Americans who watch the news are probably aware of the child obesity epidemic facing the nation. What they might not know is that intermingled within the obesity epidemic, and standing alone as its own problem, is child hunger.
According to the U.S. Department of Agriculture (USDA), 16.7 million children aged 17 or younger live in households where they are unable to consistently access enough nutritious food for a healthy life. Virginia is part of those statistics. In fact, the Virginia Department of Social Services reports that 250,000 of Virginia’s children live under the poverty level, which means they are most likely food-insecure. Some of those children live in Rappahannock County.
Children in low-income families are sometimes obese because they may have access only to cheap processed foods that are sugary, fatty and lacking proper nutrients. But some kids living in poverty also don’t have access to enough food to keep hunger at bay. Numerous national studies show that malnourishment causes mental as well as physical ailments. Conversely, said Trista Grigsby, nutrition director for Rappahannock County Public Schools, children who get proper nutrition function better.

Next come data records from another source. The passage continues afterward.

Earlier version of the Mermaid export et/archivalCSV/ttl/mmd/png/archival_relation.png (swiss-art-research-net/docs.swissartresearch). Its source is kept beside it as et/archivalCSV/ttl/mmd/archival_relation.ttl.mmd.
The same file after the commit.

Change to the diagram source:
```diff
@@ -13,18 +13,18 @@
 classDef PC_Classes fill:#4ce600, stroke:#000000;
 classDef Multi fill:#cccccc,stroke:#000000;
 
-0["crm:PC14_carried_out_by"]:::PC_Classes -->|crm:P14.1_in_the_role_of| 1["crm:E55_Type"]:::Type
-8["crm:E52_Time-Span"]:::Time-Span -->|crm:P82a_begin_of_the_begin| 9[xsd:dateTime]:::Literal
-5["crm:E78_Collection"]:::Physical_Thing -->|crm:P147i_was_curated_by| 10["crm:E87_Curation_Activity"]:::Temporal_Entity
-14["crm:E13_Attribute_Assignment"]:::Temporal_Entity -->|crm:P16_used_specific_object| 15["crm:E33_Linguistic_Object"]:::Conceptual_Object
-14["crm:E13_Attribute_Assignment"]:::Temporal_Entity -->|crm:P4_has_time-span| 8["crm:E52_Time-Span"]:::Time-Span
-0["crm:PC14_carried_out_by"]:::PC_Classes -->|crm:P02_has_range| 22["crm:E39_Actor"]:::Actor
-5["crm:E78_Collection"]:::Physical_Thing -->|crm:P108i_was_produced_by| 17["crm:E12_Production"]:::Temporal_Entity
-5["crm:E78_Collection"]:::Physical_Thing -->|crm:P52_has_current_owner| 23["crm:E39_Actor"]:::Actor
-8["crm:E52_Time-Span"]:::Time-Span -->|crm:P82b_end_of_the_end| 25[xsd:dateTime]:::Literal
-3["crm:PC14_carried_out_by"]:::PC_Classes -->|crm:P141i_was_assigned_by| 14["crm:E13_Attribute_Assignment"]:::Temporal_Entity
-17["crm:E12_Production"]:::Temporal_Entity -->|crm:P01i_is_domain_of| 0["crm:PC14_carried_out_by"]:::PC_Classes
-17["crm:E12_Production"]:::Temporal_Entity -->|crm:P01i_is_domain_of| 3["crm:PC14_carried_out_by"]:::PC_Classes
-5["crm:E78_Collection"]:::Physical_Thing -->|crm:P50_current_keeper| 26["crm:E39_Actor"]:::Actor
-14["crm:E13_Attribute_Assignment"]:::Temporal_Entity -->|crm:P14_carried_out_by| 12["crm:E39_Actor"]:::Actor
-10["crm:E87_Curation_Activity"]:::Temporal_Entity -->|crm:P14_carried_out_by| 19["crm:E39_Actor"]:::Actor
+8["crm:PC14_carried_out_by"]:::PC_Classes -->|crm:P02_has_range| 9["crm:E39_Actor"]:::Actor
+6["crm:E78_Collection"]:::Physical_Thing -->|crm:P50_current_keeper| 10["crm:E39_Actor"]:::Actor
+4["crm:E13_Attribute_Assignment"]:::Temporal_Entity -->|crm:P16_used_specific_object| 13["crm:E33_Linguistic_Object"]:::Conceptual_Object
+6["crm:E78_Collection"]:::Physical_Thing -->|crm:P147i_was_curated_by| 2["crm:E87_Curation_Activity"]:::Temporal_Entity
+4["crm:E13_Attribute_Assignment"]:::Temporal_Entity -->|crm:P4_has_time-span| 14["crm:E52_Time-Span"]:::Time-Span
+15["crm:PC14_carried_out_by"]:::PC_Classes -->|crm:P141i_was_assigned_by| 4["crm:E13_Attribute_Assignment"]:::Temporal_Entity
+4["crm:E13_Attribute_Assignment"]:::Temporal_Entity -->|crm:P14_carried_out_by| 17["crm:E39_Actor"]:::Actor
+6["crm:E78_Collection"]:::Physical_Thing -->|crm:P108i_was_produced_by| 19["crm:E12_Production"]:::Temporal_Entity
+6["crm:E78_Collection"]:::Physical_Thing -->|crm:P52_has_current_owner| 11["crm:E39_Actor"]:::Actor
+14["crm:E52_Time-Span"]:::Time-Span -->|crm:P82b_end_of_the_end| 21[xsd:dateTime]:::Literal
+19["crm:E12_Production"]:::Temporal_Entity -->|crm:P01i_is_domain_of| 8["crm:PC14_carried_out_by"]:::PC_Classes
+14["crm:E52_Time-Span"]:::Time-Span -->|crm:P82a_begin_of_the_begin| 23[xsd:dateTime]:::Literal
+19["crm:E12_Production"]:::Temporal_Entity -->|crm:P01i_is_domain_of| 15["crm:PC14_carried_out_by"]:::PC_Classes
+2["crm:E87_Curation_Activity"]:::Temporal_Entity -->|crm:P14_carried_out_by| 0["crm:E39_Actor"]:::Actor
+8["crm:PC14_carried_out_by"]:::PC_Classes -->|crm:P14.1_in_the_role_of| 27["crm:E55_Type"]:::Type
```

“Studies show that children who eat school meals perform their best academically, and students who eat school breakfast have greater gains in standardized test scores and show improvements in math, reading and vocabulary scores,” she said.

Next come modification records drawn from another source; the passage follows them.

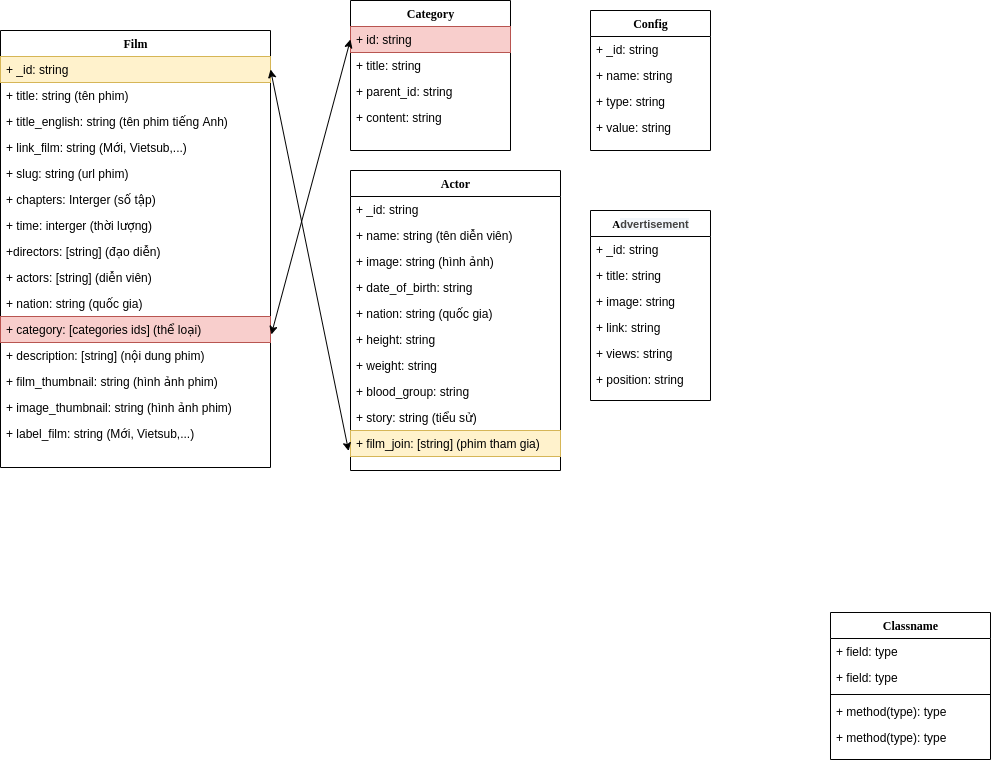
The draw.io diagram app/film_database.png in hoanguyen0210/Magenest, before a commit. Source tidied: cells renumbered, new cells last; positions are measured from the earlier drawing's top-left corner, leaving out a move shared by most shapes.
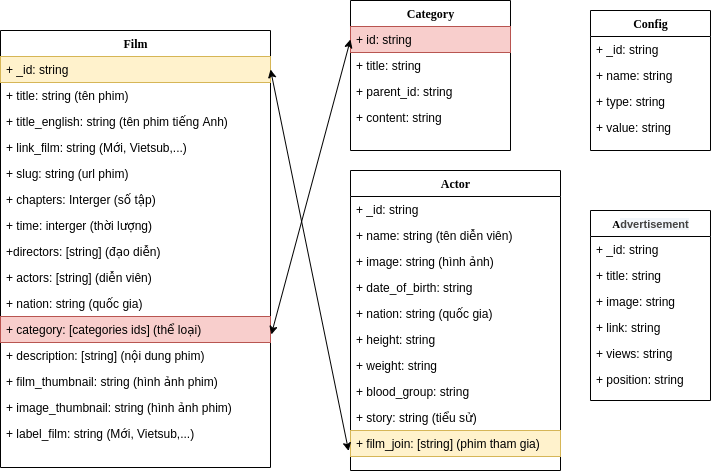
The same file after the commit.

The edit, as a diff of the source:
```diff
@@ -98,24 +98,6 @@
     <mxCell id="33" value="+ film_join: [string] (phim tham gia)" style="text;html=1;strokeColor=#d6b656;fillColor=#fff2cc;align=left;verticalAlign=top;spacingLeft=4;spacingRight=4;whiteSpace=wrap;overflow=hidden;points=[[0,0.5],[1,0.5]];portConstraint=eastwest;" parent="23" vertex="1">
       <mxGeometry y="260" width="210" height="26" as="geometry" />
     </mxCell>
-    <mxCell id="34" value="Classname" style="swimlane;html=1;fontStyle=1;align=center;verticalAlign=top;horizontal=1;startSize=26;swimlaneFillColor=#ffffff;rounded=0;shadow=0;comic=0;labelBackgroundColor=none;strokeWidth=1;fillColor=none;fontFamily=Verdana;fontSize=12;" parent="1" vertex="1">
-      <mxGeometry x="830" y="612" width="160" height="147" as="geometry" />
-    </mxCell>
-    <mxCell id="35" value="+ field: type" style="text;html=1;strokeColor=none;fillColor=none;align=left;verticalAlign=top;spacingLeft=4;spacingRight=4;whiteSpace=wrap;overflow=hidden;" parent="34" vertex="1">
-      <mxGeometry y="26" width="160" height="26" as="geometry" />
-    </mxCell>
-    <mxCell id="36" value="+ field: type" style="text;html=1;strokeColor=none;fillColor=none;align=left;verticalAlign=top;spacingLeft=4;spacingRight=4;whiteSpace=wrap;overflow=hidden;" parent="34" vertex="1">
-      <mxGeometry y="52" width="160" height="26" as="geometry" />
-    </mxCell>
-    <mxCell id="37" style="line;html=1;strokeWidth=1;fillColor=none;align=left;verticalAlign=middle;spacingTop=-1;spacingLeft=3;spacingRight=3;labelPosition=right;" parent="34" vertex="1">
-      <mxGeometry y="78" width="160" height="8" as="geometry" />
-    </mxCell>
-    <mxCell id="38" value="+ method(type): type" style="text;html=1;strokeColor=none;fillColor=none;align=left;verticalAlign=top;spacingLeft=4;spacingRight=4;whiteSpace=wrap;overflow=hidden;" parent="34" vertex="1">
-      <mxGeometry y="86" width="160" height="26" as="geometry" />
-    </mxCell>
-    <mxCell id="39" value="+ method(type): type" style="text;html=1;strokeColor=none;fillColor=none;align=left;verticalAlign=top;spacingLeft=4;spacingRight=4;whiteSpace=wrap;overflow=hidden;" parent="34" vertex="1">
-      <mxGeometry y="112" width="160" height="26" as="geometry" />
-    </mxCell>
     <mxCell id="40" style="endArrow=classic;startArrow=classic;html=1;entryX=0;entryY=0.5;entryDx=0;entryDy=0;exitX=1.003;exitY=0.692;exitDx=0;exitDy=0;exitPerimeter=0;" parent="1" edge="1" source="13" target="19">
       <mxGeometry relative="1" as="geometry" />
     </mxCell>
```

Through their reduced-price and free meal programs, the county school system has been helping children receive nutritious meals during the school week. Grigsby said 43 percent of Rappahannock County Elementary School students (271 children) qualify for free or reduced-price lunches.
But school programs don’t feed hungry children over the weekend.

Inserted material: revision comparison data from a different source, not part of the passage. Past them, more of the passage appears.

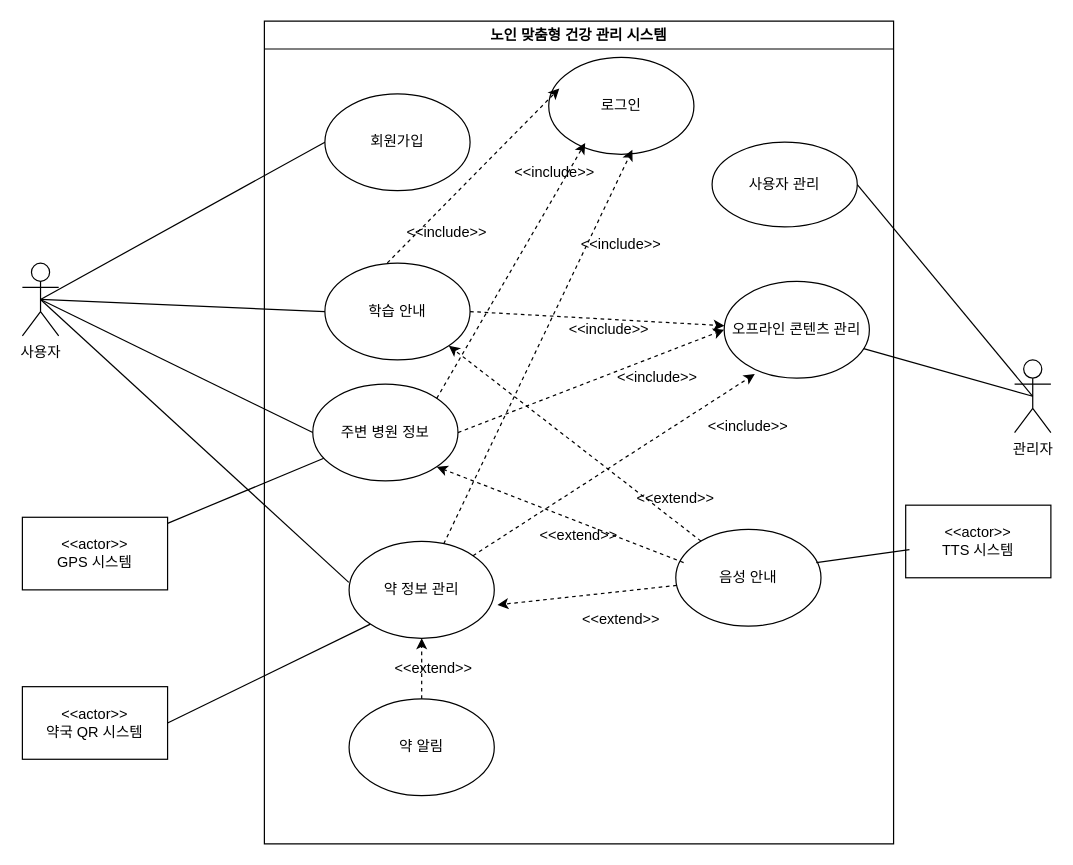
Before: Untitled Diagram.drawio in wnthsk/sejujun, a draw.io diagram. Source tidied: cells renumbered, new cells numbered last; positions are measured from the earlier drawing's top-left corner, leaving out a move shared by most shapes. Both pictures are drawn from the tidied source at 121%, with x=0, y=0 at pixel (22, 21).
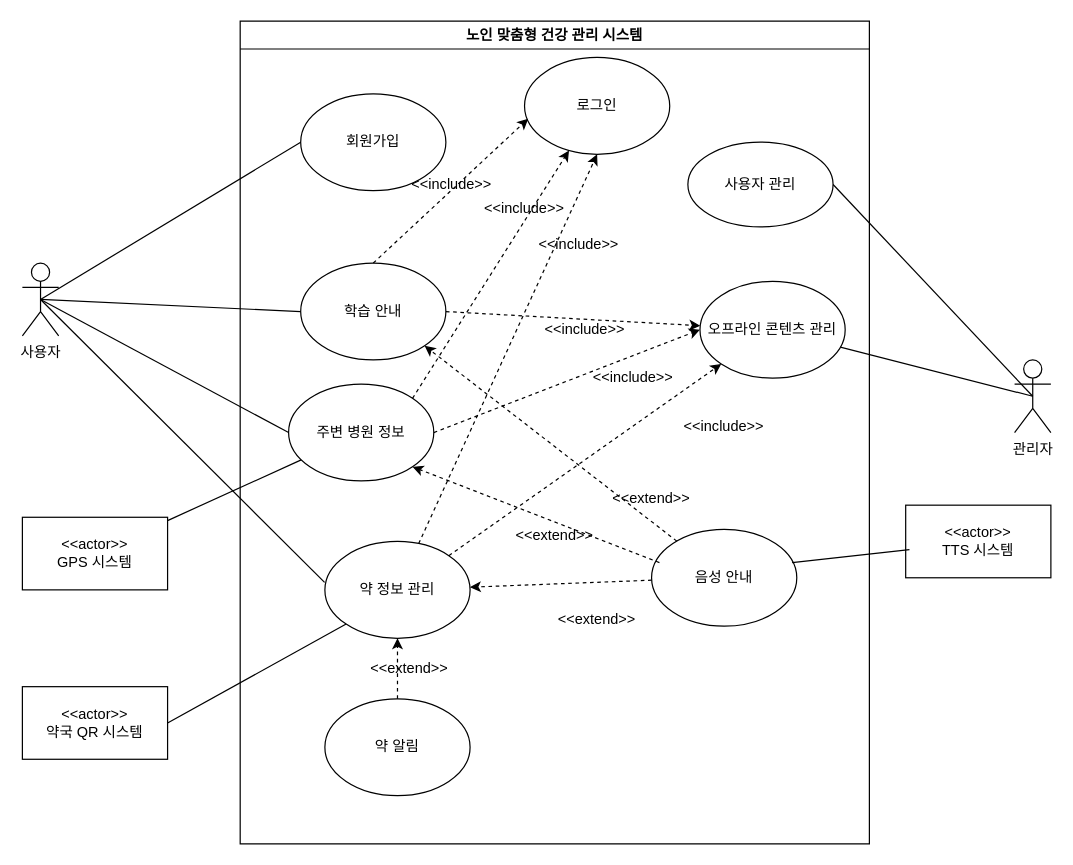
The same page after the edit.

Unchanged cells that the change refers to:
```xml
<mxCell id="5" value="음성 안내" style="ellipse;whiteSpace=wrap;html=1;" parent="2" vertex="1">
  <mxGeometry x="340" y="420" width="120" height="80" as="geometry" />
</mxCell>
<mxCell id="6" value="학습 안내" style="ellipse;whiteSpace=wrap;html=1;" parent="2" vertex="1">
  <mxGeometry x="50" y="200" width="120" height="80" as="geometry" />
</mxCell>
<mxCell id="7" value="로그인" style="ellipse;whiteSpace=wrap;html=1;" parent="2" vertex="1">
  <mxGeometry x="235" y="30" width="120" height="80" as="geometry" />
</mxCell>
<mxCell id="8" value="주변 병원 정보" style="ellipse;whiteSpace=wrap;html=1;" parent="2" vertex="1">
  <mxGeometry x="40" y="300" width="120" height="80" as="geometry" />
</mxCell>
<mxCell id="10" value="약 정보 관리" style="ellipse;whiteSpace=wrap;html=1;" parent="2" vertex="1">
  <mxGeometry x="70" y="430" width="120" height="80" as="geometry" />
</mxCell>
<mxCell id="26" value="오프라인 콘텐츠 관리" style="ellipse;whiteSpace=wrap;html=1;" parent="2" vertex="1">
  <mxGeometry x="380" y="215" width="120" height="80" as="geometry" />
</mxCell>
```

Change to the diagram source:
```diff
@@
     <mxCell id="2" value="노인 맞춤형 건강 관리 시스템" style="swimlane;whiteSpace=wrap;html=1;" parent="1" vertex="1">
-      <mxGeometry x="200" width="520" height="680" as="geometry" />
+      <mxGeometry x="180" width="520" height="680" as="geometry" />
     </mxCell>
@@
-    <mxCell id="13" style="endArrow=classic;html=1;rounded=0;strokeColor=default;curved=0;dashed=1;entryX=0.073;entryY=0.32;entryDx=0;entryDy=0;entryPerimeter=0;exitX=0.43;exitY=-0.003;exitDx=0;exitDy=0;exitPerimeter=0;" parent="2" edge="1" source="6" target="7">
-      <mxGeometry relative="1" as="geometry" />
+    <mxCell id="13" style="endArrow=classic;html=1;rounded=0;strokeColor=default;curved=0;dashed=1;entryX=0.025;entryY=0.633;entryDx=0;entryDy=0;exitX=0.43;exitY=-0.003;exitDx=0;exitDy=0;exitPerimeter=0;entryPerimeter=0;" parent="2" edge="1" target="7">
+      <mxGeometry relative="1" as="geometry">
+        <mxPoint x="110" y="199.9" as="sourcePoint" />
+      </mxGeometry>
     </mxCell>
-    <mxCell id="14" style="endArrow=classic;html=1;rounded=0;strokeColor=default;curved=0;dashed=1;entryX=0.251;entryY=0.883;entryDx=0;entryDy=0;entryPerimeter=0;exitX=1;exitY=0;exitDx=0;exitDy=0;" parent="2" edge="1" source="8" target="7">
+    <mxCell id="14" style="endArrow=classic;html=1;rounded=0;strokeColor=default;curved=0;dashed=1;exitX=1;exitY=0;exitDx=0;exitDy=0;" parent="2" edge="1" source="8" target="7">
       <mxGeometry relative="1" as="geometry" />
     </mxCell>
-    <mxCell id="15" style="endArrow=classic;html=1;rounded=0;strokeColor=default;curved=0;dashed=1;entryX=0.576;entryY=0.954;entryDx=0;entryDy=0;entryPerimeter=0;" parent="2" edge="1" source="10" target="7">
+    <mxCell id="15" style="endArrow=classic;html=1;rounded=0;strokeColor=default;curved=0;dashed=1;entryX=0.5;entryY=1;entryDx=0;entryDy=0;" parent="2" edge="1" source="10" target="7">
       <mxGeometry relative="1" as="geometry" />
     </mxCell>
@@
     <mxCell id="18" value="&amp;lt;&amp;lt;include&amp;gt;&amp;gt;" style="text;html=1;align=center;verticalAlign=middle;whiteSpace=wrap;rounded=0;" parent="2" vertex="1">
-      <mxGeometry x="265" y="170" width="60" height="30" as="geometry" />
+      <mxGeometry x="250" y="170" width="60" height="30" as="geometry" />
     </mxCell>
@@
     <mxCell id="20" value="&amp;lt;&amp;lt;include&amp;gt;&amp;gt;" style="text;html=1;align=center;verticalAlign=middle;whiteSpace=wrap;rounded=0;" parent="2" vertex="1">
-      <mxGeometry x="210" y="110" width="60" height="30" as="geometry" />
+      <mxGeometry x="205" y="140" width="60" height="30" as="geometry" />
     </mxCell>
@@
-    <mxCell id="23" style="endArrow=classic;html=1;rounded=0;strokeColor=default;curved=0;dashed=1;entryX=1.022;entryY=0.655;entryDx=0;entryDy=0;entryPerimeter=0;" parent="2" edge="1" source="5" target="10">
+    <mxCell id="23" style="endArrow=classic;html=1;rounded=0;strokeColor=default;curved=0;dashed=1;" parent="2" edge="1" source="5" target="10">
       <mxGeometry relative="1" as="geometry" />
     </mxCell>
@@
     <mxCell id="25" value="&amp;lt;&amp;lt;include&amp;gt;&amp;gt;" style="text;html=1;align=center;verticalAlign=middle;whiteSpace=wrap;rounded=0;" parent="2" vertex="1">
-      <mxGeometry x="121.3" y="160" width="60" height="30" as="geometry" />
+      <mxGeometry x="145" y="120" width="60" height="30" as="geometry" />
     </mxCell>
@@
-    <mxCell id="28" style="endArrow=classic;html=1;rounded=0;strokeColor=default;curved=0;dashed=1;exitX=1;exitY=0;exitDx=0;exitDy=0;entryX=0.211;entryY=0.958;entryDx=0;entryDy=0;entryPerimeter=0;" parent="2" edge="1" source="10" target="26">
+    <mxCell id="28" style="endArrow=classic;html=1;rounded=0;strokeColor=default;curved=0;dashed=1;exitX=1;exitY=0;exitDx=0;exitDy=0;entryX=0;entryY=1;entryDx=0;entryDy=0;" parent="2" edge="1" source="10" target="26">
       <mxGeometry relative="1" as="geometry" />
     </mxCell>
```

Hal Hunter, founder of Rappahannock’s Plant-a-Row program and the Food Pantry it spawned, said it was the needs of children to have access to healthy food every day of the week that moved him, Pantry officials and other community volunteers to start up a BackPack program to provide easy-to-prepare weekend food for children who qualify for free school lunches.
“What we’re doing isn’t a new concept,” Hunter said. “There are BackPack programs all over the United States. I just organized one for Rappahannock County.”
Noel Laing, president of the Food Pantry board, is a BackPack volunteer who not only helps in the planning but also in the labor involved, including sorting and packing the food and putting it on a truck to be delivered to the elementary school.
“We currently serve children in kindergarten through second grade,” he said. “Eighty children in that age group are eligible, but just 40 children have been signed up by their parents [through the school] so far.”
Laing noted that the program respects privacy.
“We don’t have any names,” he said. “We simply supply the food, which teachers discretely place in the children’s backpacks on Fridays during recess.” Foods supplied are healthy items that children can easily open and prepare for themselves, such as instant oatmeal, pop-top canned vegetables and boxed juices.
“Every other week I or someone else shops for foods from menus that were approved by a 4-H Extension agent,” Hunter said. Hunter delivers the food to the Old Washington School, where eight to 12 volunteers pack the food in plastic bags and crates to be stored at the Food Pantry until delivery to the school on Fridays. So far, Hunter has had no problems recruiting volunteers and getting monetary support.
“This program is successful because of the generosity of the people in this county,” Hunter said. “When we say we need to help others, individuals and businesses line up.”
Organizers have been trying hard to get fresh foods into the packs, said Beverly Hunter. “So far we have put in clementines, and we have made baby carrots affordable by bagging them ourselves into snack bags. We hope to get local apples donated when they come into season.”
The cost of the program is about $5 per child per weekend, a figure Hal Hunter said might fluctuate a little as the program adjusts and grows.
“We expect more families will want to join,” he said. “Plus, we’d like to expand the program to include other grades.” Hunter plans to head a fundraising campaign to help cover the costs of expansion.
“Eventually the BackPack program will be financed separately from the Pantry,” Laing said. “After this school year, we’re going to have a meeting to evaluate the program and see where we’re to go next. We really hope to add more grades.”
Grigsby also hopes the program will expand.
“The BackPack program is a great way to get healthy meals to students who may be food-insecure on the weekends,” she said. “This is a good step in the right direction. I’m glad the Food Pantry is making this happen.”
Both Hunter and Laing stressed that the future of the BackPack program is dependent on strong support from the community.
“We need Rappahannock County residents to continue to reach out to help those who are food-insecure in this area,” said Hal Hunter. “We have too many hungry families here. Our goal here is for no child to go hungry.”
To help fund the BackPack program, send a check (with BackPack program written on the memo line) to the Rappahannock Food Pantry, 603 Mt. Salem Ave., Washington, VA 22747. To volunteer, email volunteer coordinator Ray Gooch at RappRay@gmail.com.
For more information about the program, contact Hal Hunter at 540-937-4744 or firstname.lastname@example.org.